__About this task__
Copy, from the data below, each line that has the word "feature".

__Records supplied__
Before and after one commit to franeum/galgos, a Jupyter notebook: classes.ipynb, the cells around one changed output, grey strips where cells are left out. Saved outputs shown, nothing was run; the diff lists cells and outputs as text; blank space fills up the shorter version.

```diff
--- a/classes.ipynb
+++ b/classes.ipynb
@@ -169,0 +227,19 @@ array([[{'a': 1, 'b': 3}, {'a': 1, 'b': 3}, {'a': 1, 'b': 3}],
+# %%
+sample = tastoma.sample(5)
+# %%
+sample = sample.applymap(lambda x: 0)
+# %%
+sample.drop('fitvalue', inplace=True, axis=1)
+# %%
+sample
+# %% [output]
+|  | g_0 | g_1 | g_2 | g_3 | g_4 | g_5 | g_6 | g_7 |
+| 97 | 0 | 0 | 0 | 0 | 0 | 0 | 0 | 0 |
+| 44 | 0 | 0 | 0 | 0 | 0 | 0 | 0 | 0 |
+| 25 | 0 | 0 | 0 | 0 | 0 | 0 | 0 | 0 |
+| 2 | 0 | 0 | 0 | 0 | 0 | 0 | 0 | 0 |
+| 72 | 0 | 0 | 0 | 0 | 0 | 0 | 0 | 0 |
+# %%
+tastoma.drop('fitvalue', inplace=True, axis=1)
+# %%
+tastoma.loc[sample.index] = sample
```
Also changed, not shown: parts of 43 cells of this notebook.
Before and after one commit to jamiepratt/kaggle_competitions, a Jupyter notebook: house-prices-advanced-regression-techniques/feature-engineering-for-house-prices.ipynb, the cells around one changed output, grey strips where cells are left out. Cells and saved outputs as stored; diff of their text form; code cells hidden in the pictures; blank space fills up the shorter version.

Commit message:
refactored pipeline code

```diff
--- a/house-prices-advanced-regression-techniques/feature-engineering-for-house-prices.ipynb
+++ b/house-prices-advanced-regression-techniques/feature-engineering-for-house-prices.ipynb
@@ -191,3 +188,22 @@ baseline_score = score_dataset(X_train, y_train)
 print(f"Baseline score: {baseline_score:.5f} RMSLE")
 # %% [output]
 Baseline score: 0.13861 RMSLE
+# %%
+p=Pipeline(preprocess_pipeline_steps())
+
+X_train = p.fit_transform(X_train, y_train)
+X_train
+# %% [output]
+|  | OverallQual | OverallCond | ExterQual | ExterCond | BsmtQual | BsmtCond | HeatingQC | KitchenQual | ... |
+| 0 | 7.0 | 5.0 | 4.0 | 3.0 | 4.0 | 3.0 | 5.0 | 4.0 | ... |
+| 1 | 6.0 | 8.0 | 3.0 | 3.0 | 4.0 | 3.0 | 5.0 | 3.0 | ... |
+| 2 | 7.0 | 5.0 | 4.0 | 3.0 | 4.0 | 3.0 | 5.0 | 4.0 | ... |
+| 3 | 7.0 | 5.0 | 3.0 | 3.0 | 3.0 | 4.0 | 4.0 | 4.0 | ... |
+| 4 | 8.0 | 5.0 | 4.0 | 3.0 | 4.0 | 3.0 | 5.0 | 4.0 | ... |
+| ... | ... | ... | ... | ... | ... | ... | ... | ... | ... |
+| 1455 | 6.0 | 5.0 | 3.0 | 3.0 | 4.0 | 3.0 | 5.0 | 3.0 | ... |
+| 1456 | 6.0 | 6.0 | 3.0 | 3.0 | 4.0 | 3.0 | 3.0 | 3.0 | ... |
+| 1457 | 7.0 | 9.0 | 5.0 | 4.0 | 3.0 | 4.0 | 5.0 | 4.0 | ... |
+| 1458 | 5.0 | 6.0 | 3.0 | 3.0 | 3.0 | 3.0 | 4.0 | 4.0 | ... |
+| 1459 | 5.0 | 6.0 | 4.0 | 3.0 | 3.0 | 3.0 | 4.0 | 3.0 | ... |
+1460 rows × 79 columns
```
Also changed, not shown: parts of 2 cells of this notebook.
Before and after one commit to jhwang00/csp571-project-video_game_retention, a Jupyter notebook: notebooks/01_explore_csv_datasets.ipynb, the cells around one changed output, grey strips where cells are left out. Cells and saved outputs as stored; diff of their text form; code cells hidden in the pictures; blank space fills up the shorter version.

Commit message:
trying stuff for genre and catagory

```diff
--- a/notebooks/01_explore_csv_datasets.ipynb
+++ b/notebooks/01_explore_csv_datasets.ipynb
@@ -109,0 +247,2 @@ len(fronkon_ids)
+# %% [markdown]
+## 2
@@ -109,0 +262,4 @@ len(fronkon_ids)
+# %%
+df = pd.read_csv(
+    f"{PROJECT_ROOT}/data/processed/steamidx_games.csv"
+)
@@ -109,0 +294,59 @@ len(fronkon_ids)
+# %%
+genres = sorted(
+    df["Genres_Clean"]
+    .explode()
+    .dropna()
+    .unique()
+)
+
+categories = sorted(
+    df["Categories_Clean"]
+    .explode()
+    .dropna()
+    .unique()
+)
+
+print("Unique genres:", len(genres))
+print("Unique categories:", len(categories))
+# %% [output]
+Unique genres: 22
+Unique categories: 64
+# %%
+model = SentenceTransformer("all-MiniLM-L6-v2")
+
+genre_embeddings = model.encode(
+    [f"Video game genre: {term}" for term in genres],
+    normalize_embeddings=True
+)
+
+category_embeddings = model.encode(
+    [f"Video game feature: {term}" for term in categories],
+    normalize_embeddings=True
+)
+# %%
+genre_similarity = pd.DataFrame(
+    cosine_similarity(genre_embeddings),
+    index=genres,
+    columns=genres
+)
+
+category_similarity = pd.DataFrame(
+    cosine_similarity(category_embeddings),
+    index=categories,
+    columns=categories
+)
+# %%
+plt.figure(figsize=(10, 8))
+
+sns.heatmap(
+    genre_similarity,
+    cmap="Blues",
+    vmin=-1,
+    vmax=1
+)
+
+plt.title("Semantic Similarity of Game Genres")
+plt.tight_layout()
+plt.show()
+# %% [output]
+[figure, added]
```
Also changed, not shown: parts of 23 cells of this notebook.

__Exercise response__
Before and after one commit to jamiepratt/kaggle_competitions, a Jupyter notebook: house-prices-advanced-regression-techniques/feature-engineering-for-house-prices.ipynb, the cells around one changed output, grey strips where cells are left out. Cells and saved outputs as stored; diff of their text form; code cells hidden in the pictures; blank space fills up the shorter version.
--- a/house-prices-advanced-regression-techniques/feature-engineering-for-house-prices.ipynb
+++ b/house-prices-advanced-regression-techniques/feature-engineering-for-house-prices.ipynb
+    [f"Video game feature: {term}" for term in categories],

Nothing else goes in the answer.